Palo has been linked to a rash of grave robbing in Venezuela. Residents report that many of the graves at Caracas' Cementerio General del Sur have been pried open to have their contents removed for use in Palo ceremonies.[2] In Newark, New Jersey, a Palo follower was found to have the remains of at least two dead bodies inside pots within the basement, along with items looted from one of the tombs.[3]

References[edit]

  1. ^ ""Jewish" and "Christian" Palo in Cuba". 
  2. ^ Romero, Simon (2009-12-11). "Palo (Religion) In Venezuela, Even Death May Not Bring Peace". The New York Times. Retrieved 2010-05-21. 
  3. ^ William Mcgowan (November 8, 2002). "Resting Without Peace". Wall Street Journal. "Just a month ago, Newark police raided the scruffy tenement at Central and Norfolk. Inside a basement worship room, 10-gallon Palo pots held at least two sets of human remains, including two skulls. ..." 

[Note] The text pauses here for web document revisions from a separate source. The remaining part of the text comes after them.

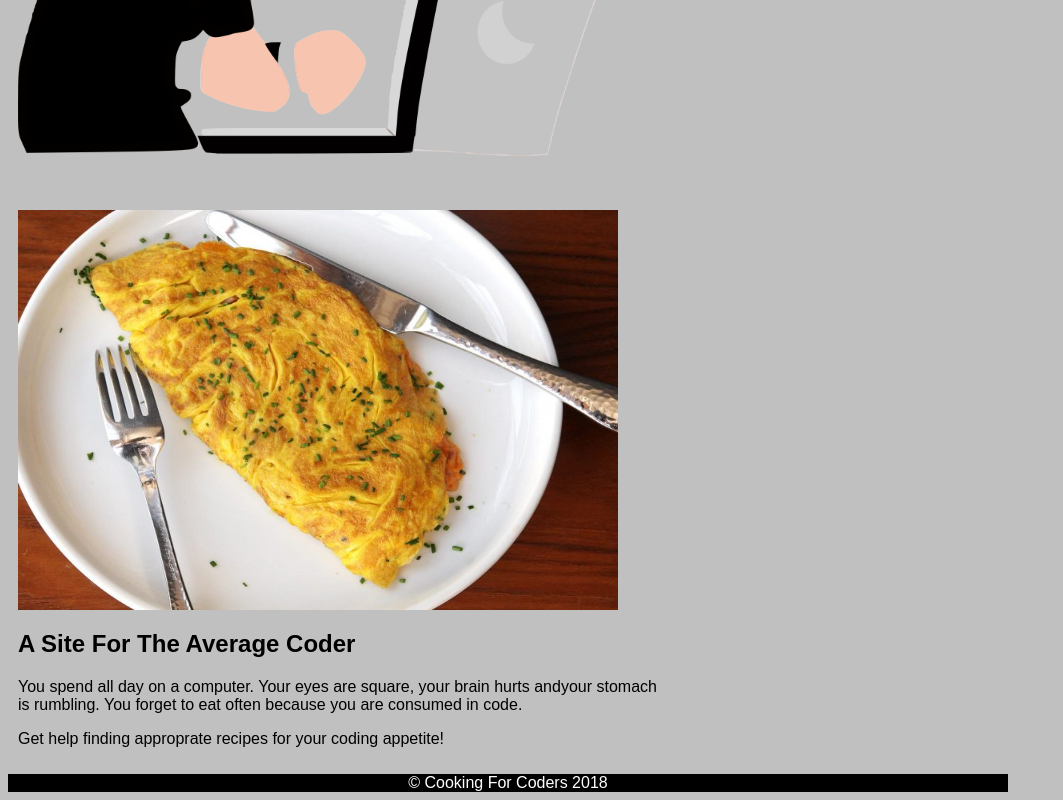
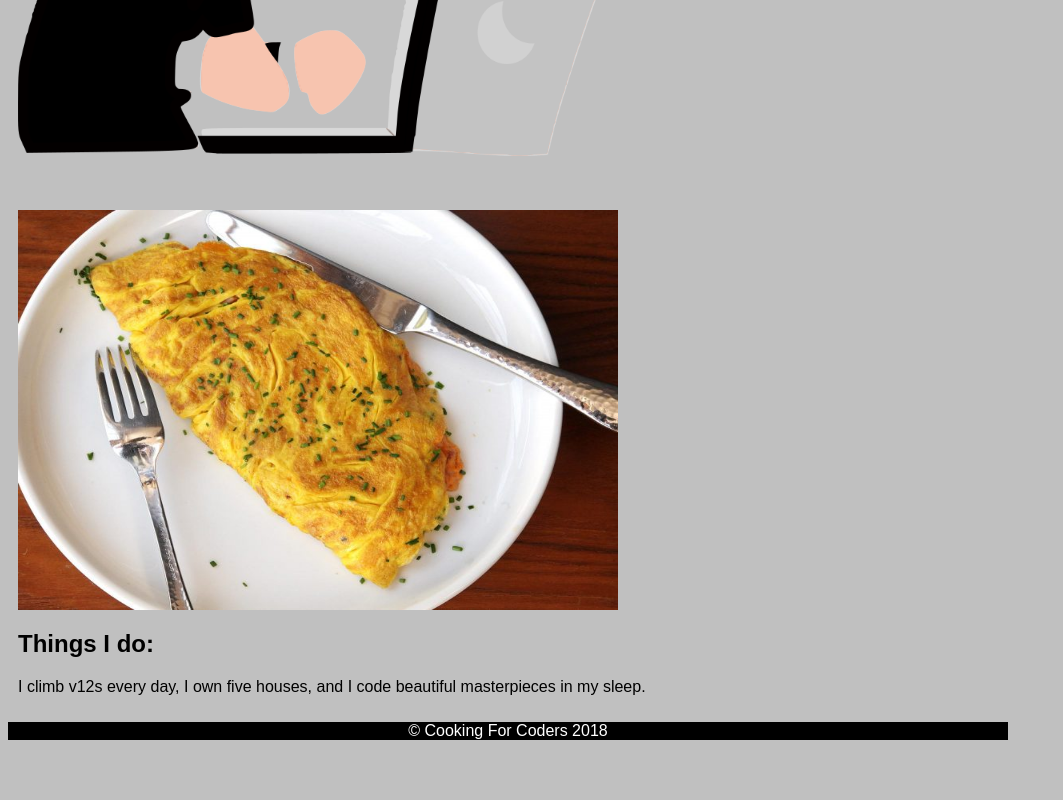
Before and after one commit to rothsa/jrs-senium.github.io, a plain HTML site: page index.html in a window 1280 px wide. Shown: the part 519-1319 px from the top of the page, without its empty margins (0-1063 px from the left). After the commit the page ends 1267 px from the top, so only its background shows below. Drawn offline with Linux system fonts and the light colour scheme.

Commit message:
modifying cassus code for accuracy

```diff
--- a/index.html
+++ b/index.html
@@ -26,12 +26,9 @@
            <br>
            <img src="omelette2.jpg" width="600" height="400" alt="omelette2.jpg">
                <article>
-                 <h2>A Site For The Average Coder</h2>
+                 <h2>Things I do:</h2>
                  <p>
-                 You spend all day on a computer. Your eyes are square, your brain hurts andyour stomach is rumbling. You forget to eat often because you are consumed in code.
-                 </p>
-                 <p>
-                 Get help finding approprate recipes for your coding appetite!
+                 I climb v12s every day, I own five houses, and I code beautiful masterpieces in my sleep.
                  </p>
                </article>
        </section>
```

Further reading[edit]

  • Lydia Cabrera. 1993 "El Monte". La Habana: Editorial Letras Cubanas.
  • Lydia Cabrera. "Palo Monte Mayombe: Las Reglas de Congo" .
  • Lydia Cabrera. "La Regla Kimbisa del Santo Cristo del Buen Viaje".
  • Jesús Fuentes Guerra and Armin Schwegler 2005.Lengua y ritos del Palo Monte Mayombe:...
  • Natalia Bolívar Aróstegui. "Ta Makuenda Yaya"
  • Miguel Barnet. "AfroCuban Religions".
  • Robert Farris Thompson. "Flash of the Spirit".
  • Jeff Lindsay. "Dexter in the Dark". 2007.
  • Nicholaj De Mattos Frisvold. "Palo Mayombe, The Garden of Blood & Bones". 2010
  • Todd Ramon Ochoa. "Society of the Dead: Quita Managuita and Palo Praise in Cuba" University of California Press, 2010.

External links[edit]